Stored items
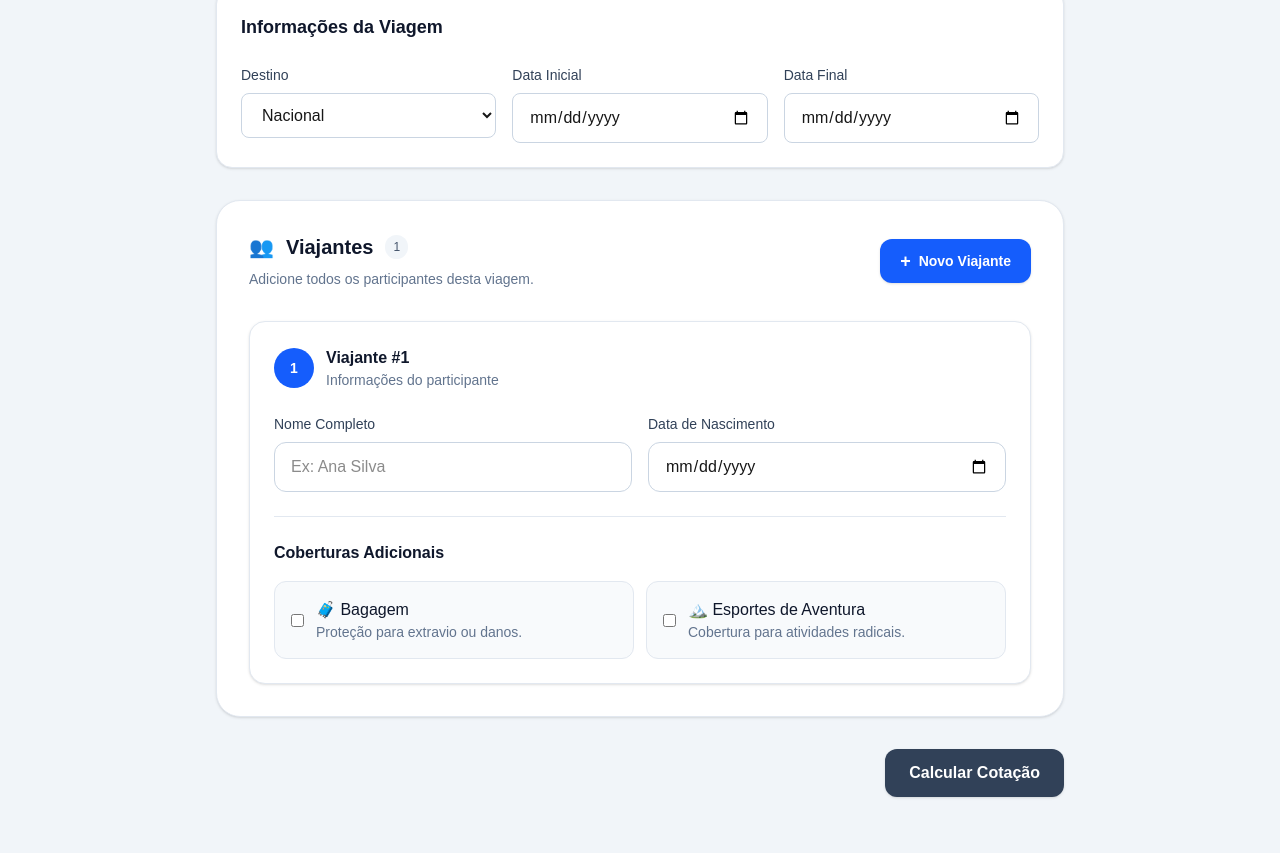
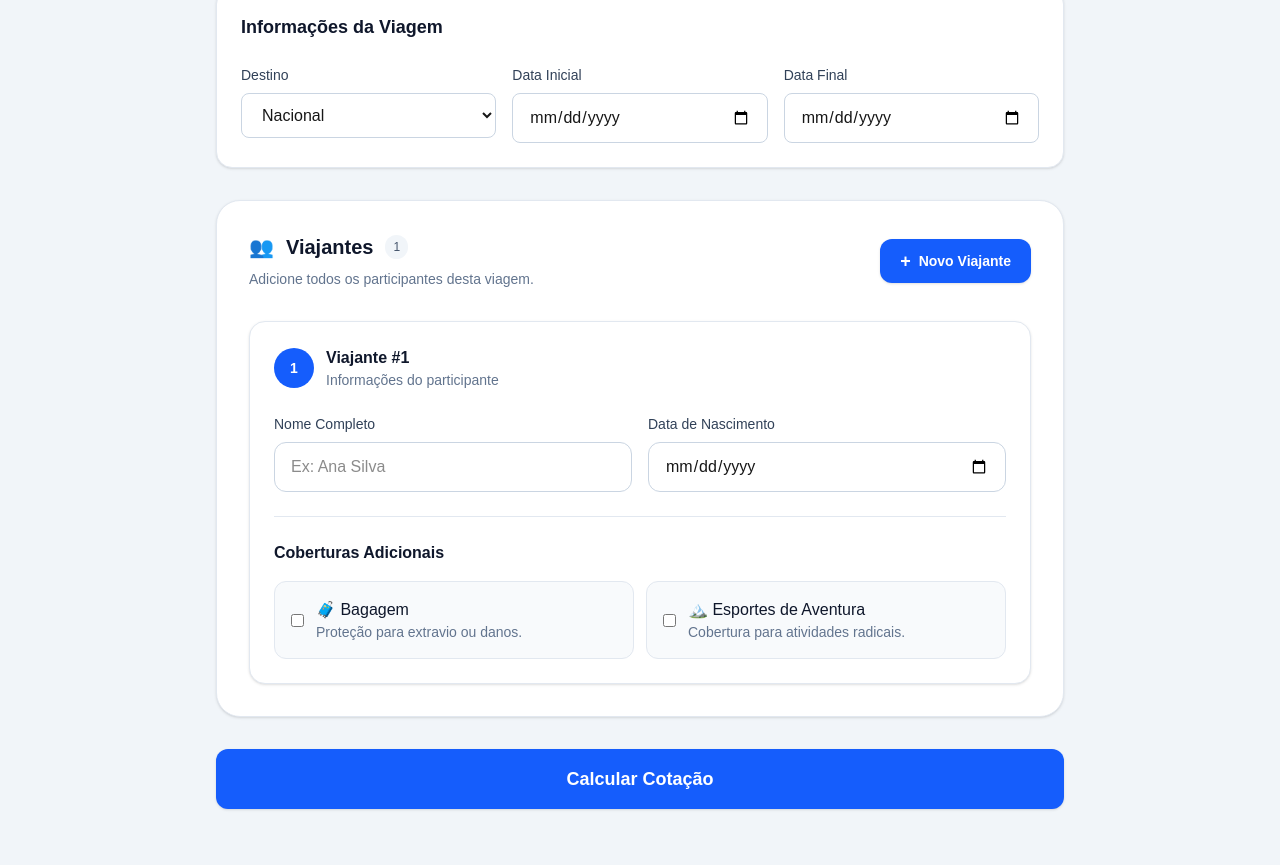
Before and after one commit to Marcos-SCO/traveling_like_a_root, a Next.js app in the folder next/: page / in a window 1280 px wide. Shown: the part 332-1197 px from the top of the page. Built offline with nearby package versions, Linux system fonts and the light colour scheme; no server answers.

Commit message:
style: update button styling in QuoteForm for improved visual consistency

```diff
--- a/next/src/components/quote/QuoteForm.tsx
+++ b/next/src/components/quote/QuoteForm.tsx
@@ -68,11 +68,10 @@ export default function QuoteForm() {
           register={form.register}
         />
 
-        {/* Submit */}
-        <div className="flex justify-end">
+        <div>
           <button
             type="submit"
-            className="rounded-xl bg-slate-700 px-6 py-3 font-semibold text-white shadow-sm transition hover:bg-slate-600 cursor-pointer"
+            className="w-full rounded-xl bg-blue-600 px-6 py-4 text-lg font-semibold text-white shadow-sm transition hover:bg-blue-700 hover:shadow-md cursor-pointer"
           >
             Calcular Cotação
           </button>
```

◆ TASK ITEM
Text only, no pictures: copy every entry exactly.

◆ SOLUTION TO THE EXERCISE
Before and after one commit to Marcos-SCO/traveling_like_a_root, a Next.js app in the folder next/: page / in a window 1280 px wide. Shown: the part 332-1197 px from the top of the page. Built offline with nearby package versions, Linux system fonts and the light colour scheme; no server answers.

Commit message:
style: update button styling in QuoteForm for improved visual consistency

```diff
--- a/next/src/components/quote/QuoteForm.tsx
+++ b/next/src/components/quote/QuoteForm.tsx
@@ -68,11 +68,10 @@ export default function QuoteForm() {
           register={form.register}
         />
 
-        {/* Submit */}
-        <div className="flex justify-end">
+        <div>
           <button
             type="submit"
-            className="rounded-xl bg-slate-700 px-6 py-3 font-semibold text-white shadow-sm transition hover:bg-slate-600 cursor-pointer"
+            className="w-full rounded-xl bg-blue-600 px-6 py-4 text-lg font-semibold text-white shadow-sm transition hover:bg-blue-700 hover:shadow-md cursor-pointer"
           >
             Calcular Cotação
           </button>
```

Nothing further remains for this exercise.